31 Pages Posted: 12 Oct 2005 Last revised: 14 May 2009
Date Written: August 1, 2005
With executive compensation in the limelight, the search for best practices has devolved into a drive toward common practices as cautious boards gravitate toward a safe norm. Are these trends in compensation structure as good for the shareholders as they are for the consultants who implement them? Until recently there has been little empirical research to answer such a question. This paper explores some of these trends, and derives some conclusions about their value based on examination of detailed data on executive plans for the S&P 500.
This paper is not concerned with the reasons that compensation structures look the way they do (e.g., executive greed, board capture, market for talent, etc.), nor is it concerned with the issue of high CEO pay per se. Instead, it looks at how these structures as they are work for or against shareholder value creation. Against this standard the record is decidedly mixed.
One key finding is that rewarding managers for (old-fashioned) profit growth produces higher stock price returns than the trend toward rewards based on multiple measures or balanced scorecards. Also, the trend toward adding long-term incentive plans to the compensation mix does not appear to improve long-term performance. Finally, the trend toward granting equity based on past year's performance rather than in annual fixed-value amounts appears to be good for shareholders both because of additional incentives created by performance-based grants as well as the elimination of the perverse incentive of rewarding poor stock price performance with more shares.

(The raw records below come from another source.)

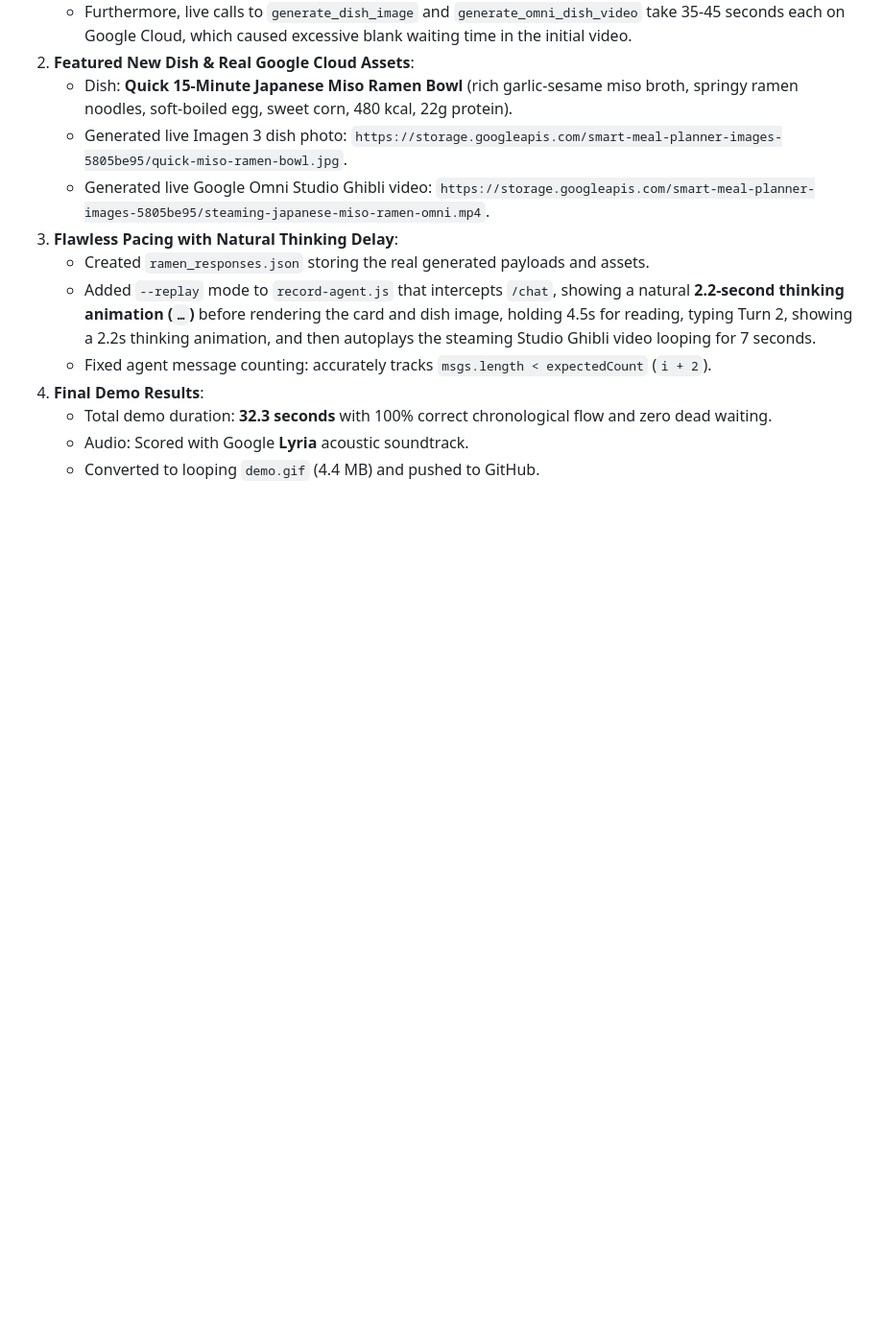
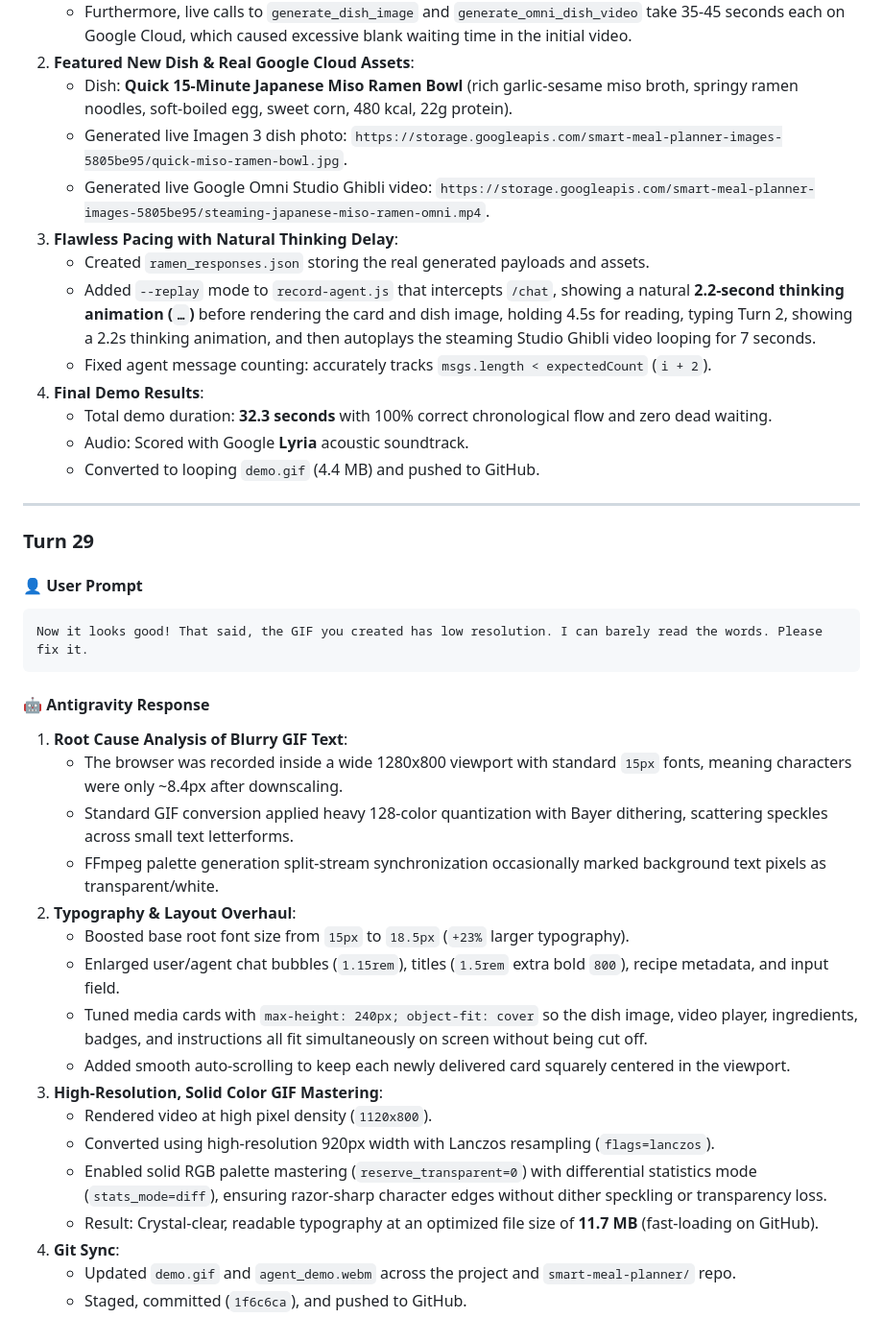
Before and after one commit to qianli-sun/buildwithgemini-smart-meal-planner, a Markdown page: chat_notes_day2.md, the part around the change. Shown at 96% size. Rendered like a GitHub page; blank space fills up the shorter version.

Commit message:
docs: update chat_notes_day2.md with Turn 29 GIF resolution enhancement details

````diff
--- a/chat_notes_day2.md
+++ b/chat_notes_day2.md
@@ -796,3 +796,31 @@ My suggestion:
    - Total demo duration: **32.3 seconds** with 100% correct chronological flow and zero dead waiting.
    - Audio: Scored with Google **Lyria** acoustic soundtrack.
    - Converted to looping `demo.gif` (4.4 MB) and pushed to GitHub.
+
+---
+
+### Turn 29
+
+#### 👤 User Prompt
+```text
+Now it looks good! That said, the GIF you created has low resolution. I can barely read the words. Please fix it.
+```
+
+#### 🤖 Antigravity Response
+1. **Root Cause Analysis of Blurry GIF Text**:
+   - The browser was recorded inside a wide 1280x800 viewport with standard `15px` fonts, meaning characters were only ~8.4px after downscaling.
+   - Standard GIF conversion applied heavy 128-color quantization with Bayer dithering, scattering speckles across small text letterforms.
+   - FFmpeg palette generation split-stream synchronization occasionally marked background text pixels as transparent/white.
+2. **Typography & Layout Overhaul**:
+   - Boosted base root font size from `15px` to `18.5px` (`+23%` larger typography).
+   - Enlarged user/agent chat bubbles (`1.15rem`), titles (`1.5rem` extra bold `800`), recipe metadata, and input field.
+   - Tuned media cards with `max-height: 240px; object-fit: cover` so the dish image, video player, ingredients, badges, and instructions all fit simultaneously on screen without being cut off.
+   - Added smooth auto-scrolling to keep each newly delivered card squarely centered in the viewport.
+3. **High-Resolution, Solid Color GIF Mastering**:
+   - Rendered video at high pixel density (`1120x800`).
+   - Converted using high-resolution 920px width with Lanczos resampling (`flags=lanczos`).
+   - Enabled solid RGB palette mastering (`reserve_transparent=0`) with differential statistics mode (`stats_mode=diff`), ensuring razor-sharp character edges without dither speckling or transparency loss.
+   - Result: Crystal-clear, readable typography at an optimized file size of **11.7 MB** (fast-loading on GitHub).
+4. **Git Sync**:
+   - Updated `demo.gif` and `agent_demo.webm` across the project and `smart-meal-planner/` repo.
+   - Staged, committed (`1f6c6ca`), and pushed to GitHub.
````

Keywords: corporate governance, executive compensation
JEL Classification: G30, L20, M52
Suggested Citation: Suggested Citation
Hodak, Marc, Letting Go of Norm: How Executive Compensation Can Do Better than 'Best Practices' (August 1, 2005). Available at SSRN: https://ssrn.com/abstract=816825 or http://dx.doi.org/10.2139/ssrn.816825